After all that, Holt Hall seemed plush to his way of thinking. The same space he’ll share with a roommate would have housed 12 Marines in Afghanistan minus any air conditioning to deal with temperatures topping 115 degrees. Within a few minutes, the suitcase was emptied and the bureau drawers pushed shut. Escobar looked up. “Well, that’s pretty much it.”

Maybe that’s all it took to unpack, but getting to Rollins required a more complicated journey that shows the many varieties of experiences that lead students to Winter Park.

After graduating high school in 2008 in Kill Devil Hills, North Carolina, he took a few college classes but just couldn’t commit to a career. A dedicated high school athlete, captain of his soccer team, a kid who stayed out of trouble even after his mother died when he was 11, Escobar suddenly felt as if he was drifting. And he didn’t like it. He decided he needed direction, so he enlisted in the Marine Corps. “I knew that the Marine Corps would challenge me and make me a better person. […] I wanted to do something that was going to serve my country and make a difference.”

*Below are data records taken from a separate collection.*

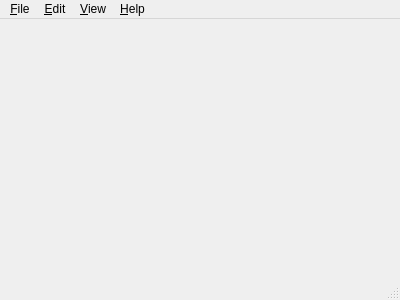
First picture: the form in forms/mainwindow.ui, repository VixenWorksAI/test-repo, before the edit.
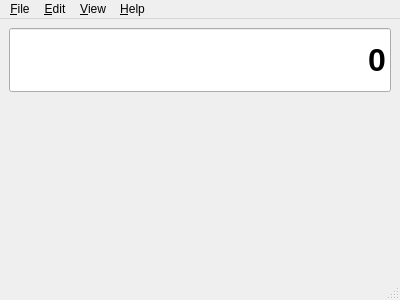
Second picture: the form after the edit.

Commit message: feat(agent): Design Placeholder for Numeric Display [task:E1-S3-T1]

What changed in the file:
```diff
--- a/forms/mainwindow.ui
+++ b/forms/mainwindow.ui
@@ -13,7 +13,67 @@
   <property name="windowTitle">
    <string>Calculator</string>
   </property>
-  <widget class="QWidget" name="centralwidget"/>
+  <widget class="QWidget" name="centralwidget">
+   <layout class="QVBoxLayout" name="centralLayout">
+    <item>
+     <widget class="QLineEdit" name="displayEdit">
+      <property name="sizePolicy">
+       <sizepolicy hsizetype="Expanding" vsizetype="Fixed">
+        <horstretch>0</horstretch>
+        <verstretch>0</verstretch>
+       </sizepolicy>
+      </property>
+      <property name="minimumSize">
+       <size>
+        <width>0</width>
+        <height>64</height>
+       </size>
+      </property>
+      <property name="text">
+       <string>0</string>
+      </property>
+      <property name="alignment">
+       <set>Qt::AlignRight|Qt::AlignTrailing|Qt::AlignVCenter</set>
+      </property>
+      <property name="readOnly">
+       <bool>true</bool>
+      </property>
+      <property name="placeholderText">
+       <string>0</string>
+      </property>
+      <property name="clearButtonEnabled">
+       <bool>false</bool>
+      </property>
+      <property name="font">
+       <font>
+        <pointsize>24</pointsize>
+        <weight>75</weight>
+        <bold>true</bold>
+       </font>
+      </property>
+      <property name="objectName" stdset="0">
+       <string notr="true">displayEdit</string>
+      </property>
+     </widget>
+    </item>
+    <item>
+     <widget class="QWidget" name="keypadPlaceholder" native="true">
+      <property name="sizePolicy">
+       <sizepolicy hsizetype="Expanding" vsizetype="Expanding">
+        <horstretch>0</horstretch>
+        <verstretch>0</verstretch>
+       </sizepolicy>
+      </property>
+      <property name="minimumSize">
+       <size>
+        <width>0</width>
+        <height>0</height>
+       </size>
+      </property>
+     </widget>
+    </item>
+   </layout>
+  </widget>
   <widget class="QMenuBar" name="menubar">
    <widget class="QMenu" name="menuFile">
     <property name="title">
```
The commit also changes 2 other files.
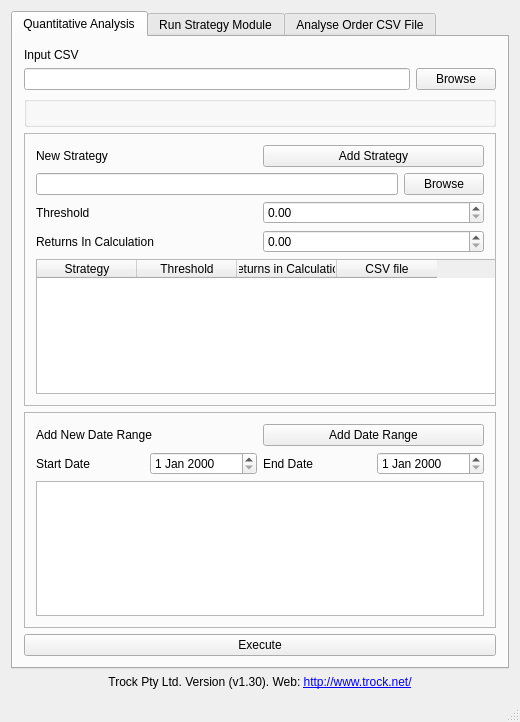
First picture: the form in gui_antheny/mainwindow.ui, repository mobeigi/Algorithmic-Trading, before the edit.
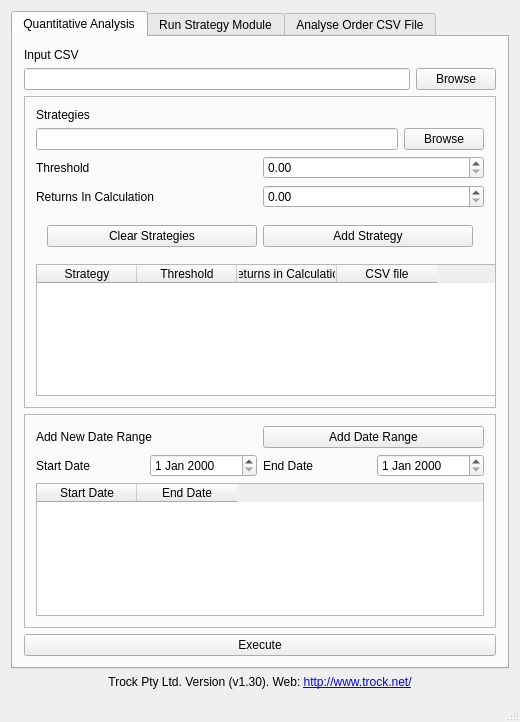
Second picture: the form after the edit.

The edit to the form file:
```diff
--- a/gui_antheny/mainwindow.ui
+++ b/gui_antheny/mainwindow.ui
@@ -70,11 +70,6 @@
           </item>
          </layout>
         </item>
-        <item>
-         <widget class="QGroupBox" name="gridGroupBox">
-          <layout class="QGridLayout" name="gridLayout_2"/>
-         </widget>
-        </item>
         <item>
          <widget class="QFrame" name="frame">
           <property name="frameShape">
@@ -90,15 +85,11 @@
               <layout class="QHBoxLayout" name="horizontalLayout_8">
                <item>
                 <widget class="QLabel" name="label_2">
-                 <property name="text">
-                  <string>New Strategy</string>
+                 <property name="styleSheet">
+                  <string notr="true">qproperty-alignment: AlignCenter;</string>
                  </property>
-                </widget>
-               </item>
-               <item>
-                <widget class="QPushButton" name="addStrategyButton">
                  <property name="text">
-                  <string>Add Strategy</string>
+                  <string>Strategies</string>
                  </property>
                 </widget>
                </item>
@@ -148,6 +139,26 @@
              </item>
             </layout>
            </item>
+           <item>
+            <widget class="QFrame" name="horizontalFrame">
+             <layout class="QHBoxLayout" name="horizontalLayout_9">
+              <item>
+               <widget class="QPushButton" name="clearStrategyButton">
+                <property name="text">
+                 <string>Clear Strategies</string>
+                </property>
+               </widget>
+              </item>
+              <item>
+               <widget class="QPushButton" name="addStrategyButton">
+                <property name="text">
+                 <string>Add Strategy</string>
+                </property>
+               </widget>
+              </item>
+             </layout>
+            </widget>
+           </item>
            <item>
             <widget class="QTableWidget" name="analysisStrategyList">
              <property name="sizePolicy">
@@ -249,7 +260,21 @@
             </layout>
            </item>
            <item>
-            <widget class="QListView" name="analysisListDate"/>
+            <widget class="QTableWidget" name="analysisListDate">
+             <property name="styleSheet">
+              <string notr="true"/>
+             </property>
+             <column>
+              <property name="text">
+               <string>Start Date</string>
+              </property>
+             </column>
+             <column>
+              <property name="text">
+               <string>End Date</string>
+              </property>
+             </column>
+            </widget>
            </item>
           </layout>
          </widget>
```
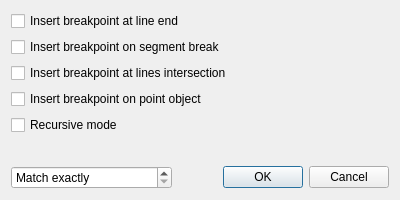
First picture: the form in insertdialog.ui, repository Kuszki/EW-Database, before the edit.
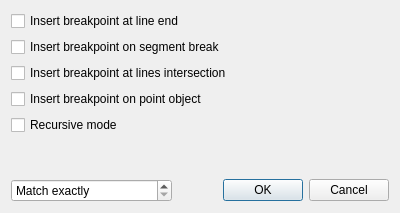
Second picture: the form after the edit. Icons and pictures are not drawn.

Diff of the .ui file:
```diff
--- a/insertdialog.ui
+++ b/insertdialog.ui
@@ -7,7 +7,7 @@
     <x>0</x>
     <y>0</y>
     <width>400</width>
-    <height>200</height>
+    <height>213</height>
    </rect>
   </property>
   <property name="windowTitle">
```
Left out of the diff: 3 changed lines with no effect on the pictures.
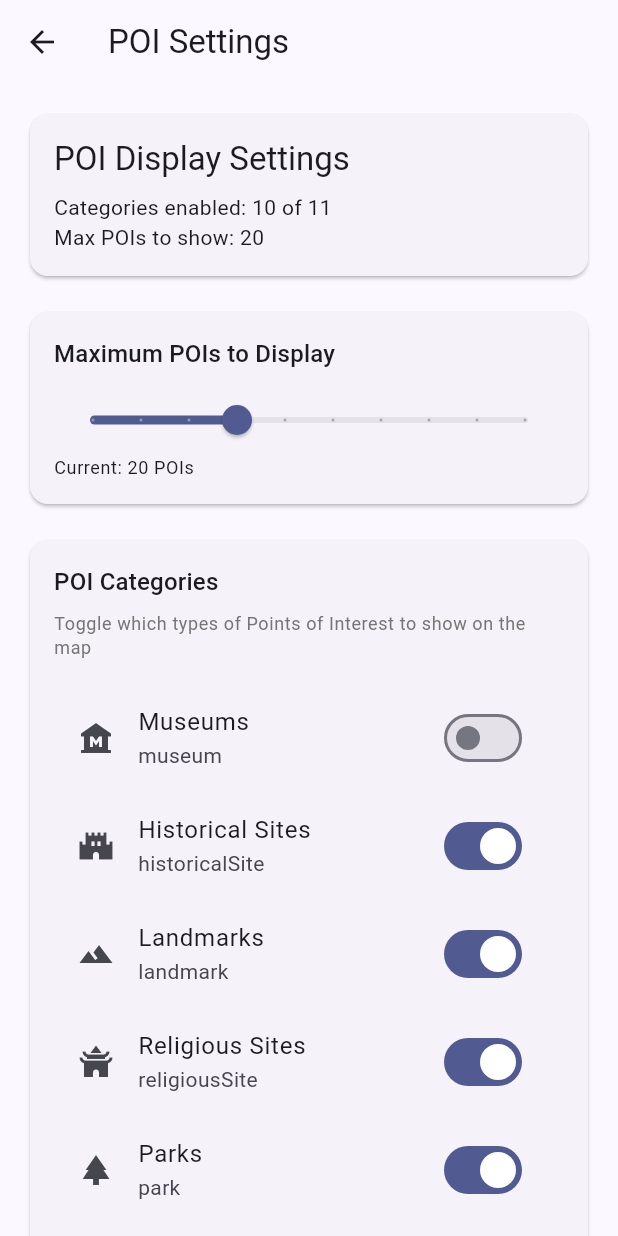
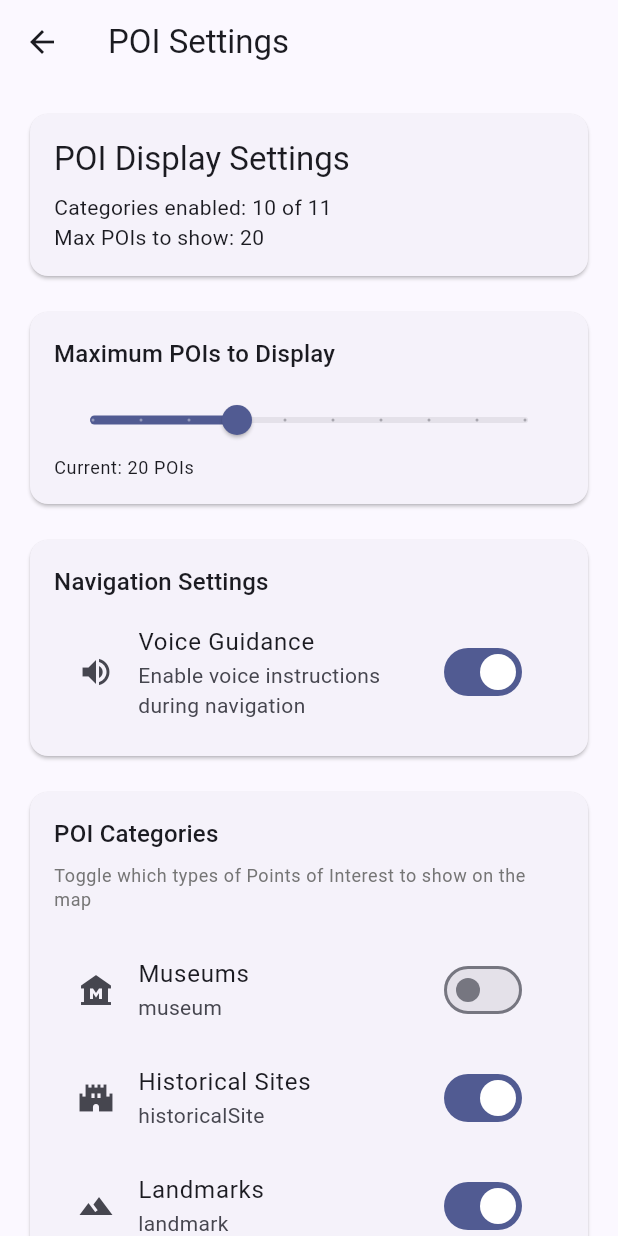
Before and after one commit to dnzlde/passear, a Flutter app: the SettingsPage screen opened directly, after a tap on "Museums", on a phone screen of 412 x 824 dp. Run offline on Flutter 3.47's test engine with Material 3 defaults, Android fonts, the phone set to English and light mode, and no system bars; our stand-ins replace flutter_map, flutter_tts, geolocator, latlong2, shared_preferences; accounts and stored records are empty.

Commit message:
Add voice guidance toggle setting to disable navigation instructions
Co-authored-by: dnzlde <6322686+dnzlde@users.noreply.github.com>

```diff
--- a/lib/map/map_page.dart
+++ b/lib/map/map_page.dart
@@ -12,6 +12,7 @@ import '../models/route.dart';
 import '../services/poi_service.dart';
 import '../services/routing_service.dart';
 import '../services/local_tts_service.dart';
+import '../services/settings_service.dart';
 import '../settings/settings_page.dart';
 import 'wiki_poi_detail.dart';
 
@@ -26,6 +27,7 @@ class _MapPageState extends State<MapPage> {
   List<Poi> _pois = [];
   final PoiService _poiService = PoiService();
   final RoutingService _routingService = RoutingService();
+  final SettingsService _settingsService = SettingsService.instance;
   late final LocalTtsService _ttsService;
   LatLng _mapCenter = const LatLng(32.0741, 34.7924); // fallback: Azrieli
   final MapController _mapController = MapController();
@@ -312,11 +314,14 @@ class _MapPageState extends State<MapPage> {
         // Fit the map to show the entire route
         if (route != null && route.waypoints.isNotEmpty) {
           _fitMapToRoute(route);
-          // Announce route summary
-          _ttsService.speak(
-            'Route calculated. Distance: ${route.formattedDistance}. '
-            'Estimated time: ${route.formattedDuration}',
-          );
+          // Announce route summary if voice guidance is enabled
+          final settings = await _settingsService.loadSettings();
+          if (settings.voiceGuidanceEnabled) {
+            _ttsService.speak(
+              'Route calculated. Distance: ${route.formattedDistance}. '
+              'Estimated time: ${route.formattedDuration}',
+            );
+          }
         }
       }
     } catch (e) {
@@ -364,7 +369,14 @@ class _MapPageState extends State<MapPage> {
     }
   }
 
-  void _announceInstruction(RouteInstruction instruction, double distance) {
+  void _announceInstruction(
+      RouteInstruction instruction, double distance) async {
+    // Check if voice guidance is enabled in settings
+    final settings = await _settingsService.loadSettings();
+    if (!settings.voiceGuidanceEnabled) {
+      return; // Voice guidance is disabled, skip announcement
+    }
+
     String announcement;
     if (instruction.type == 10) {
       // Arrival instruction
--- a/lib/models/settings.dart
+++ b/lib/models/settings.dart
@@ -4,10 +4,12 @@ import 'poi.dart';
 class AppSettings {
   final Map<PoiCategory, bool> enabledCategories;
   final int maxPoiCount;
+  final bool voiceGuidanceEnabled;
 
   AppSettings({
     Map<PoiCategory, bool>? enabledCategories,
     this.maxPoiCount = 20,
+    this.voiceGuidanceEnabled = true,
   }) : enabledCategories = enabledCategories ?? _defaultEnabledCategories();
 
   static Map<PoiCategory, bool> _defaultEnabledCategories() {
@@ -17,10 +19,12 @@ class AppSettings {
   AppSettings copyWith({
     Map<PoiCategory, bool>? enabledCategories,
     int? maxPoiCount,
+    bool? voiceGuidanceEnabled,
   }) {
     return AppSettings(
       enabledCategories: enabledCategories ?? this.enabledCategories,
       maxPoiCount: maxPoiCount ?? this.maxPoiCount,
+      voiceGuidanceEnabled: voiceGuidanceEnabled ?? this.voiceGuidanceEnabled,
     );
   }
 
@@ -37,6 +41,7 @@ class AppSettings {
     return AppSettings(
       enabledCategories: enabledCategories,
       maxPoiCount: json['maxPoiCount'] as int? ?? 20,
+      voiceGuidanceEnabled: json['voiceGuidanceEnabled'] as bool? ?? true,
     );
   }
 
@@ -47,6 +52,7 @@ class AppSettings {
           entry.key.name: entry.value,
       },
       'maxPoiCount': maxPoiCount,
+      'voiceGuidanceEnabled': voiceGuidanceEnabled,
     };
   }
 
--- a/lib/settings/settings_page.dart
+++ b/lib/settings/settings_page.dart
@@ -55,6 +55,13 @@ class _SettingsPageState extends State<SettingsPage> {
     await _settingsService.updateMaxPoiCount(count);
     setState(() {
       _settings = _settings.copyWith(maxPoiCount: count);
+    });
+  }
+
+  Future<void> _updateVoiceGuidanceEnabled(bool enabled) async {
+    await _settingsService.updateVoiceGuidanceEnabled(enabled);
+    setState(() {
+      _settings = _settings.copyWith(voiceGuidanceEnabled: enabled);
     });
   }
 
@@ -186,6 +193,36 @@ class _SettingsPageState extends State<SettingsPage> {
 
           const SizedBox(height: 16),
 
+          // Voice Guidance Setting
+          Card(
+            child: Padding(
+              padding: const EdgeInsets.all(16.0),
+              child: Column(
+                crossAxisAlignment: CrossAxisAlignment.start,
+                children: [
+                  Text(
+                    'Navigation Settings',
+                    style: Theme.of(context).textTheme.titleMedium,
+                  ),
+                  const SizedBox(height: 8),
+                  SwitchListTile(
+                    title: const Text('Voice Guidance'),
+                    subtitle: const Text(
+                      'Enable voice instructions during navigation',
+                    ),
+                    secondary: const Icon(Icons.volume_up),
+                    value: _settings.voiceGuidanceEnabled,
+                    onChanged: (value) {
+                      _updateVoiceGuidanceEnabled(value);
+                    },
+                  ),
+                ],
+              ),
+            ),
+          ),
+
+          const SizedBox(height: 16),
+
           // POI Categories
           Card(
             child: Padding(
```
Also changed, not shown: lib/services/settings_service.dart (+9 -0 lines).
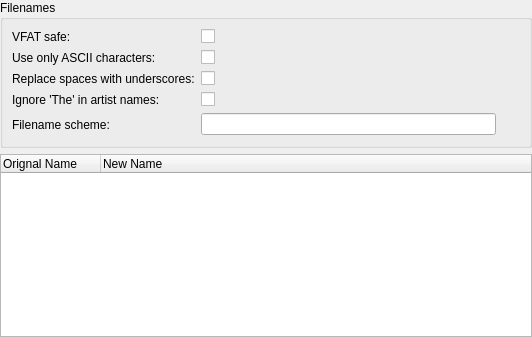
Old version of the form devices/trackorganiser.ui in the repository polpo/cantata-mac.
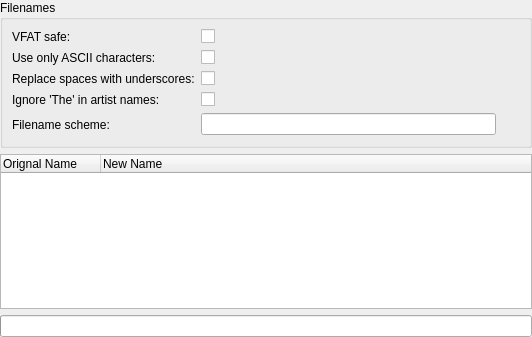
New version of the form. Custom widgets are drawn as their Qt base class.

Commit message: When applying updates in tag editor, track organizer, or replay gain dialog show a progress bar to indicate activity.

Diff of the .ui file:
```diff
--- a/devices/trackorganiser.ui
+++ b/devices/trackorganiser.ui
@@ -10,6 +10,11 @@
     <height>337</height>
    </rect>
   </property>
+  <layout class="QVBoxLayout" name="verticalLayoutx">
+   <property name="margin">
+    <number>0</number>
+   </property>
+   <item>
   <layout class="QVBoxLayout" name="verticalLayout">
    <property name="margin">
     <number>0</number>
@@ -156,6 +161,11 @@
       </property>
      </column>
     </widget>
+   </item>
+  </layout>
+  </item>
+  <item>
+   <widget class="QProgressBar" name="progress"/>
    </item>
   </layout>
  </widget>
```
The commit also changes 7 other files.
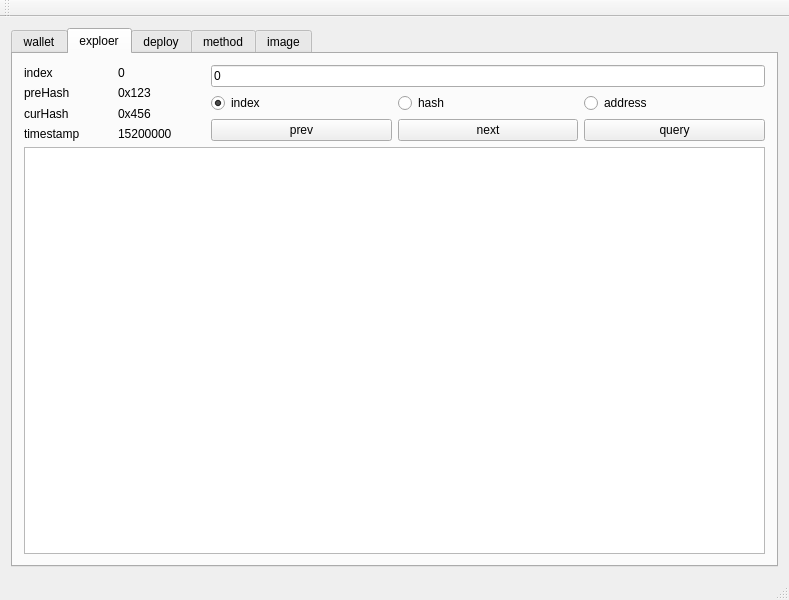
t2dk49580/OriginWallet, file MainWindow.ui: the form before one commit.
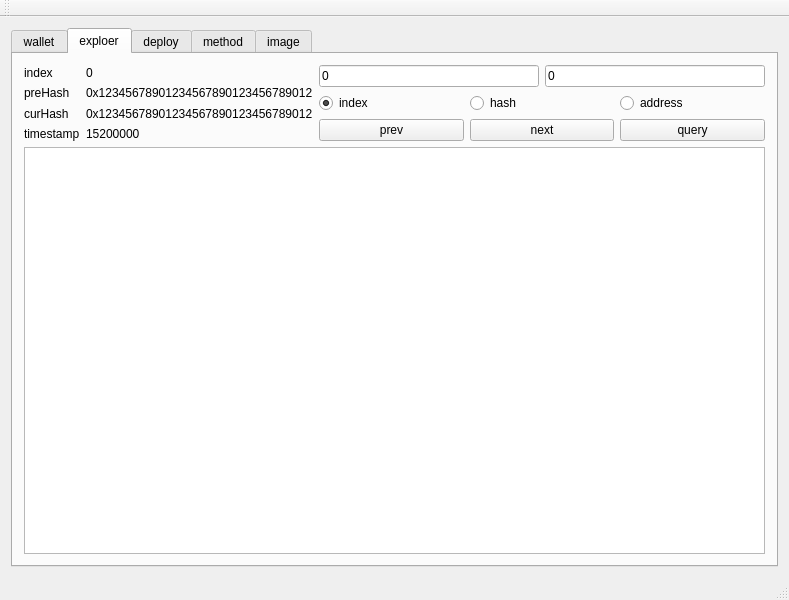
The form after the commit. The open tabs and pages were chosen to show the change.

What changed in the file:
```diff
--- a/MainWindow.ui
+++ b/MainWindow.ui
@@ -219,7 +219,7 @@
         <string>exploer</string>
        </attribute>
        <layout class="QGridLayout" name="gridLayout">
-        <item row="0" column="0" rowspan="3">
+        <item row="0" column="0">
          <layout class="QHBoxLayout" name="horizontalLayout">
           <item>
            <layout class="QVBoxLayout" name="verticalLayout_2">
@@ -265,14 +265,14 @@
             <item>
              <widget class="QLabel" name="ui_prehash">
               <property name="text">
-               <string>0x123</string>
+               <string>0x12345678901234567890123456789012</string>
               </property>
              </widget>
             </item>
             <item>
              <widget class="QLabel" name="ui_curhash">
               <property name="text">
-               <string>0x456</string>
+               <string>0x12345678901234567890123456789012</string>
               </property>
              </widget>
             </item>
@@ -287,14 +287,29 @@
           </item>
          </layout>
         </item>
-        <item row="0" column="1" colspan="3">
-         <widget class="QLineEdit" name="le_querykey">
+        <item row="0" column="1">
+         <layout class="QVBoxLayout" name="verticalLayout_15">
+          <item>
+           <layout class="QHBoxLayout" name="horizontalLayout_5">
+            <item>
+             <widget class="QLineEdit" name="le_querykey_contract">
           <property name="text">
            <string>0</string>
           </property>
          </widget>
         </item>
-        <item row="1" column="1">
+            <item>
+             <widget class="QLineEdit" name="le_querykey_index">
+              <property name="text">
+               <string>0</string>
+              </property>
+             </widget>
+            </item>
+           </layout>
+          </item>
+          <item>
+           <layout class="QHBoxLayout" name="horizontalLayout_6">
+            <item>
          <widget class="QRadioButton" name="ui_select1">
           <property name="text">
            <string>index</string>
@@ -304,44 +319,52 @@
           </property>
          </widget>
         </item>
-        <item row="1" column="2">
+            <item>
          <widget class="QRadioButton" name="ui_select2">
           <property name="text">
            <string>hash</string>
           </property>
          </widget>
         </item>
-        <item row="1" column="3">
+            <item>
          <widget class="QRadioButton" name="ui_select3">
           <property name="text">
            <string>address</string>
           </property>
          </widget>
         </item>
-        <item row="2" column="3">
+           </layout>
+          </item>
+          <item>
+           <layout class="QHBoxLayout" name="horizontalLayout_7">
+            <item>
+             <widget class="QPushButton" name="pb_prev">
+              <property name="text">
+               <string>prev</string>
+              </property>
+             </widget>
+            </item>
+            <item>
+             <widget class="QPushButton" name="pb_next">
+              <property name="text">
+               <string>next</string>
+              </property>
+             </widget>
+            </item>
+            <item>
          <widget class="QPushButton" name="ui_query">
           <property name="text">
            <string>query</string>
           </property>
          </widget>
         </item>
-        <item row="3" column="0" colspan="4">
+           </layout>
+          </item>
+         </layout>
+        </item>
+        <item row="1" column="0" colspan="2">
          <widget class="QTextBrowser" name="ui_databrowser"/>
         </item>
-        <item row="2" column="2">
-         <widget class="QPushButton" name="pb_next">
-          <property name="text">
-           <string>next</string>
-          </property>
-         </widget>
-        </item>
-        <item row="2" column="1">
-         <widget class="QPushButton" name="pb_prev">
-          <property name="text">
-           <string>prev</string>
-          </property>
-         </widget>
-        </item>
        </layout>
       </widget>
       <widget class="QWidget" name="tab_3">
```
Left out of the diff: 10 changed lines with no effect on the pictures. Lines whose indentation alone changed are shown as unchanged.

(Photo by Scott Cook) (Photo by Scott Cook)

After boot camp on Parris Island, South Carolina, he learned communications technology—radio, satellite, computers, and decoding—and excelled, making sergeant in three years and preparing to take on the next challenge in Afghanistan with the Marines’ Regimental Combat Team 6. Along the way, he earned two Navy Achievement Medals and learned to sleep while firefights ensued just outside his base.

He wanted to live on campus to experience all of college life. However, before he left North Carolina, he wondered about fitting in. He told his father, “Dad, I’m like old. That’s the only thing that weirds me out that I’m 25 coming into school.” His father, who was born in El Salvador, just told him: “You’re never too old to go to school.”

So Escobar is ready for his next challenge: computer science and international business. In the Marines, he learned to break down tasks into their simplest parts. Today that means, “Got to get your degree. Got to get better.”

(Photo by Scott Cook) (Photo by Scott Cook)